(DESCRIPTION OF THE TASK):
Count the lines holding the string "dart" in the records, and give only the count.

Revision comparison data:
Content starts
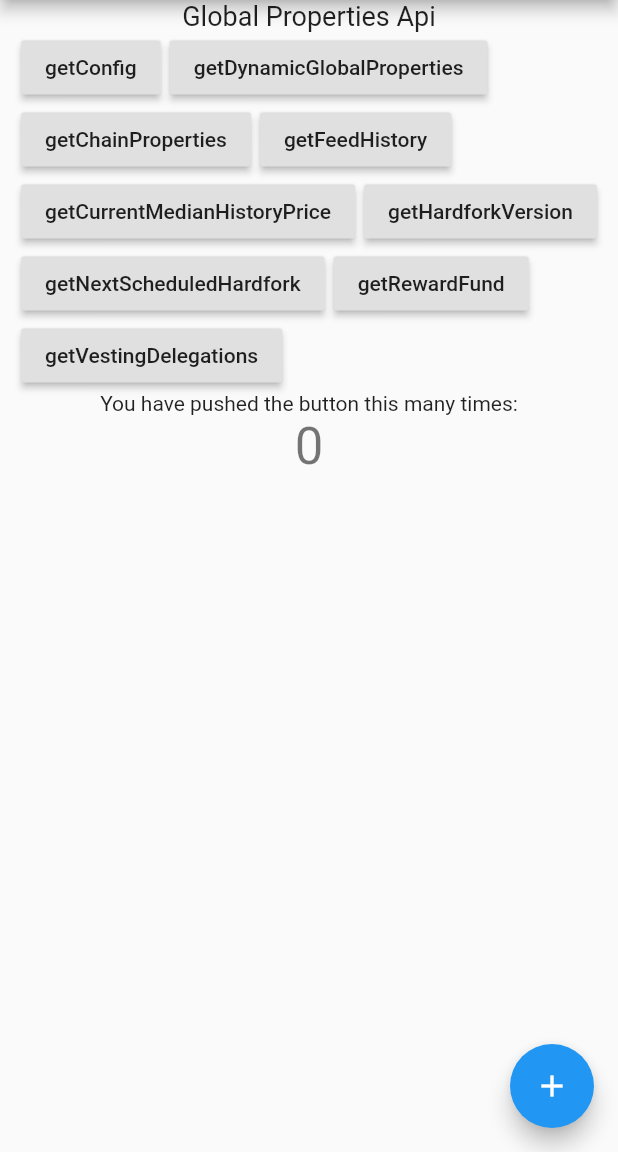
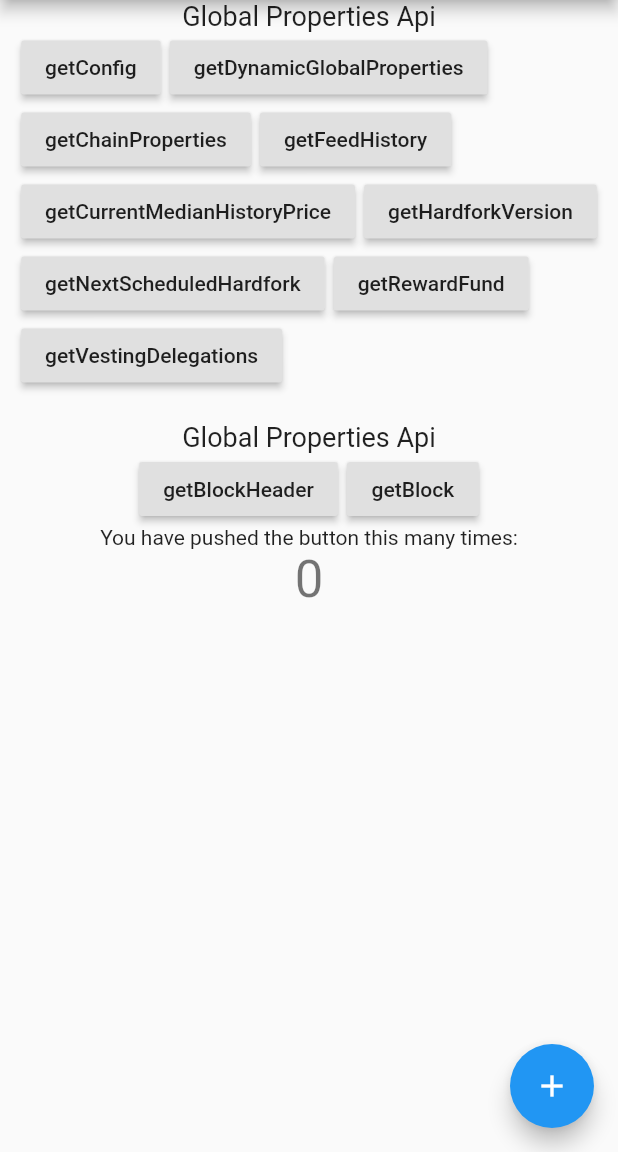
Before and after one commit to dapplr/flutter_hive, a Flutter app: the screen it shows after launch, on a phone screen of 412 x 824 dp, the part 84-1236 px from its top. Run offline on Flutter 3.47's test engine with Material 2 defaults, Android fonts, the phone set to English and light mode, and no system bars; our stand-ins replace dio; network calls fail.

Commit message:
getBlockHeader and getBlock api added.

```diff
--- a/example/lib/BlockApi.dart
+++ b/example/lib/BlockApi.dart
@@ -8,6 +8,24 @@ class Block extends StatefulWidget {
 }
 
 class _BlockState extends State<Block> {
+  dynamic getBlockHeader() async {
+    var res = await hive.api.getBlockHeader(blockNum: 47877580);
+    print(res);
+    if (res["status"] == "ok") {
+      return res["data"];
+    }
+    return null;
+  }
+
+  dynamic getBlock() async {
+    var res = await hive.api.getBlock(blockNum: 47877580);
+    print(res);
+    if (res["status"] == "ok") {
+      return res["data"];
+    }
+    return null;
+  }
+
   @override
   void initState() {
     super.initState();
@@ -26,9 +44,15 @@ class _BlockState extends State<Block> {
           children: [
             RaisedButton(
               onPressed: () {
-                // getConfig();
+                getBlockHeader();
               },
-              child: Text('getConfig'),
+              child: Text('getBlockHeader'),
+            ),
+            RaisedButton(
+              onPressed: () {
+                getBlock();
+              },
+              child: Text('getBlock'),
             ),
           ],
         ),
--- a/example/lib/main.dart
+++ b/example/lib/main.dart
@@ -1,3 +1,4 @@
+import 'package:example/BlockApi.dart';
 import 'package:example/Dummy.dart';
 import 'package:example/GlobalProperties.dart';
 import 'package:flutter/material.dart';
@@ -85,6 +86,8 @@ class _MyHomePageState extends State<MyHomePage> {
       body: Column(
         children: [
           GlobalProperties(),
+          SizedBox(height: 20),
+          Block(),
           Center(
             // Center is a layout widget. It takes a single child and positions it
             // in the middle of the parent.
```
Content ends
(WRITTEN ANSWER):
8